Task objective: Extract every line from the records below that contains the word "wiki".
━━━━━━━━━━
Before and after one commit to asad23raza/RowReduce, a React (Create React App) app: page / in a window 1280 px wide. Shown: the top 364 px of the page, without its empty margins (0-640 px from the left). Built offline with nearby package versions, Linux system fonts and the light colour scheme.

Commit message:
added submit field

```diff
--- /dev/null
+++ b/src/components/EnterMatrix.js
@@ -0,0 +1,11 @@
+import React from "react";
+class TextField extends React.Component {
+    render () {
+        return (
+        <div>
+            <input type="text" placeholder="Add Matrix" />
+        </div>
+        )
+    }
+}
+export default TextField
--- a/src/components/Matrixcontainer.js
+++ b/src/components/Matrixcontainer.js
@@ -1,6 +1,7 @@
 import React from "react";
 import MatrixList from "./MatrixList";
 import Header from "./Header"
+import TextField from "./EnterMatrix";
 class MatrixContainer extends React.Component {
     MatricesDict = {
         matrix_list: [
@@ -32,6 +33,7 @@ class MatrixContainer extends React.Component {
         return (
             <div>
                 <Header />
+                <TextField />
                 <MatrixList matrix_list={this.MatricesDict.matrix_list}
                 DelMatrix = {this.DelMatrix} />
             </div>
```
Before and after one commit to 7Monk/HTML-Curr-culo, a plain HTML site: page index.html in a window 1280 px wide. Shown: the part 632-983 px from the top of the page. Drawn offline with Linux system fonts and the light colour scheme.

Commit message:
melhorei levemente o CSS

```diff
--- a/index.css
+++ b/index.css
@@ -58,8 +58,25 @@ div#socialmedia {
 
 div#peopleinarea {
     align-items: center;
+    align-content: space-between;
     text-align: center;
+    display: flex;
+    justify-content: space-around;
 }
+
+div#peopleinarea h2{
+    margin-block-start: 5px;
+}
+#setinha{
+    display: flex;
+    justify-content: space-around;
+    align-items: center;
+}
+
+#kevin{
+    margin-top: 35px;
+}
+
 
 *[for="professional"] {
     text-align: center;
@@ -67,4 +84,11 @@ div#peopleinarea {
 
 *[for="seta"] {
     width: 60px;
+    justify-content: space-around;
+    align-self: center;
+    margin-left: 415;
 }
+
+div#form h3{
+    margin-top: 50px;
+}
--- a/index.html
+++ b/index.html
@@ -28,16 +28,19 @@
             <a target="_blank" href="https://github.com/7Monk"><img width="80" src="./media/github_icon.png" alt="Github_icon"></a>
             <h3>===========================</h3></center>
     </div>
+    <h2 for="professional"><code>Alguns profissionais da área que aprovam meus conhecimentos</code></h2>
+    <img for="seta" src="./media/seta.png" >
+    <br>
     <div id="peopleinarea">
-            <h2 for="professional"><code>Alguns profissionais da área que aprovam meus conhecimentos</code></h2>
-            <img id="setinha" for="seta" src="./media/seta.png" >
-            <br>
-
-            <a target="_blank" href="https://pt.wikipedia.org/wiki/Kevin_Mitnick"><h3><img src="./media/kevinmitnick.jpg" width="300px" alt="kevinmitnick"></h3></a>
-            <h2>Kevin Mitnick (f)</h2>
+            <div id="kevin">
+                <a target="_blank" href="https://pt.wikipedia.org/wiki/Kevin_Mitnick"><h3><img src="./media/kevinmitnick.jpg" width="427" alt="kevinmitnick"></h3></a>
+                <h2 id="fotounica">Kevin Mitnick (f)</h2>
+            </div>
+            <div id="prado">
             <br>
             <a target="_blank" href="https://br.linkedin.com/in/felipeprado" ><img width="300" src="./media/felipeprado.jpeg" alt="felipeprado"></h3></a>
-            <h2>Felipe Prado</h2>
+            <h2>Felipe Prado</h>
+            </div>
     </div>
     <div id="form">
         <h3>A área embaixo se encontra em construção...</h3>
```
━━━━━━━━━━
Solution below:
-            <a target="_blank" href="https://pt.wikipedia.org/wiki/Kevin_Mitnick"><h3><img src="./media/kevinmitnick.jpg" width="300px" alt="kevinmitnick"></h3></a>
+                <a target="_blank" href="https://pt.wikipedia.org/wiki/Kevin_Mitnick"><h3><img src="./media/kevinmitnick.jpg" width="427" alt="kevinmitnick"></h3></a>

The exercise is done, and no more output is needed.